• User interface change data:
=== Begin Enclosure ===
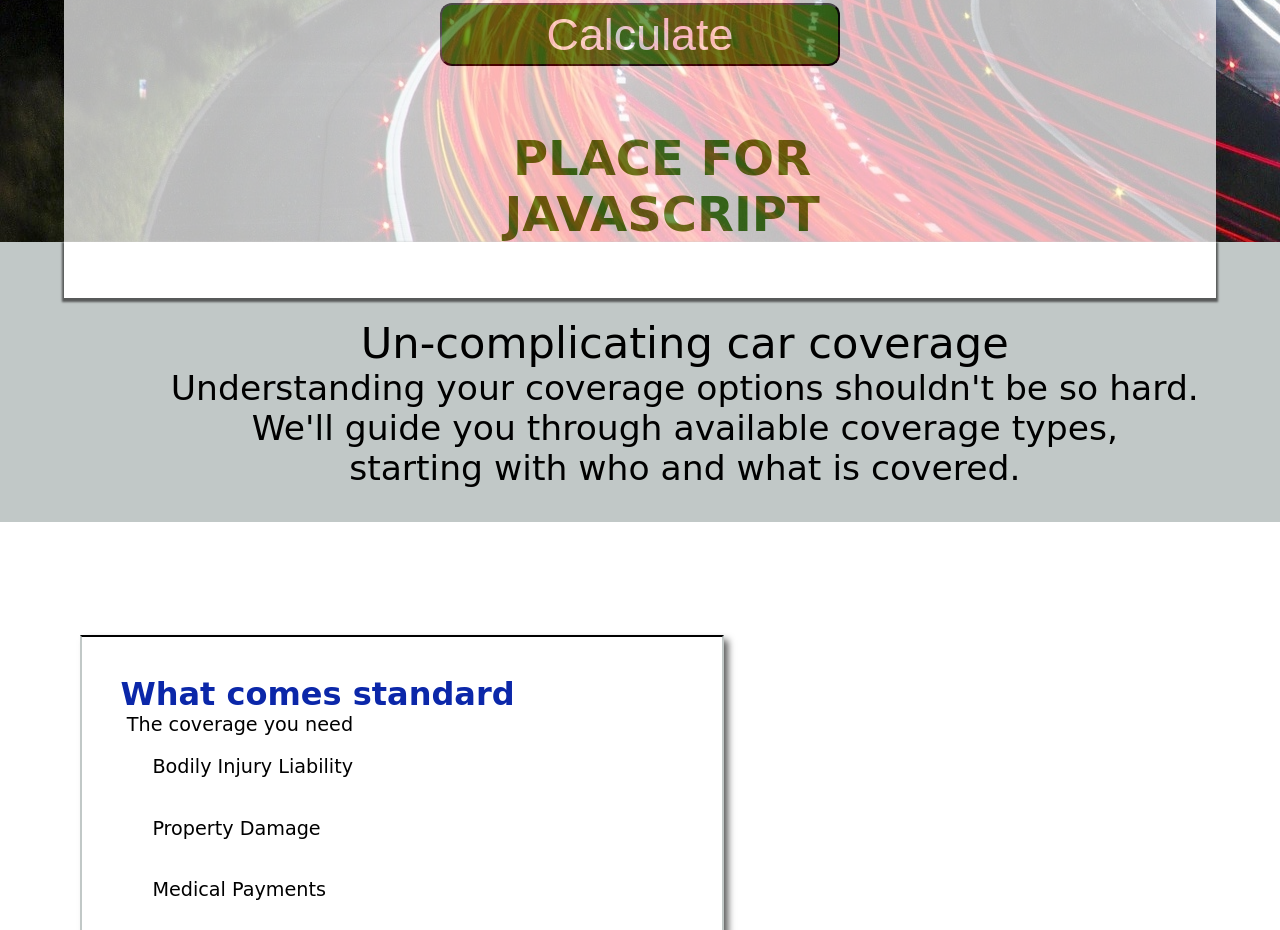
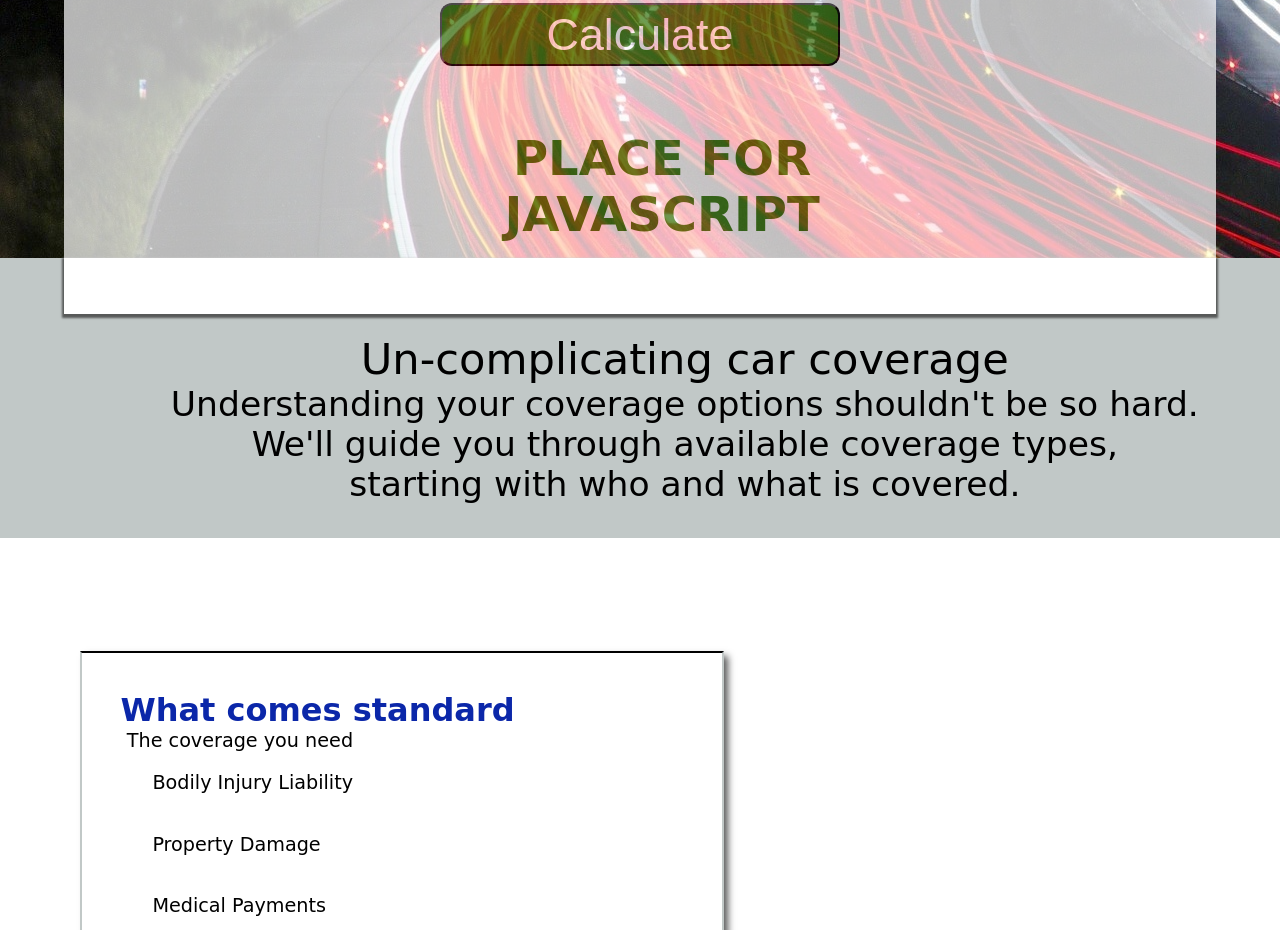
Before and after one commit to gogifswd10/CFLMS-GoranIvkic-CodeReview-03, a plain HTML site: page index.html in a window 1280 px wide. Shown: the part 812-1742 px from the top of the page. Drawn offline with Linux system fonts and the light colour scheme; a web font is replaced by a local one.

Commit message:
HTML & CSS completed

```diff
--- a/style.sass
+++ b/style.sass
@@ -137,6 +137,7 @@ h2
 	text-align: center
 	color: #33760E
 	font-weight: bold
+	padding-bottom: 0.4em
 
 // GREY AND WHITE DIVS
 #GREYDIV
```
Also changed, not shown: index.html (+0 -3 lines), style.css, 1 other file.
=== End Enclosure ===
Only lines holding the word "font" are wanted, so copy each of them from the records above.

• Result of the exercise:
Before and after one commit to gogifswd10/CFLMS-GoranIvkic-CodeReview-03, a plain HTML site: page index.html in a window 1280 px wide. Shown: the part 812-1742 px from the top of the page. Drawn offline with Linux system fonts and the light colour scheme; a web font is replaced by a local one.
 	font-weight: bold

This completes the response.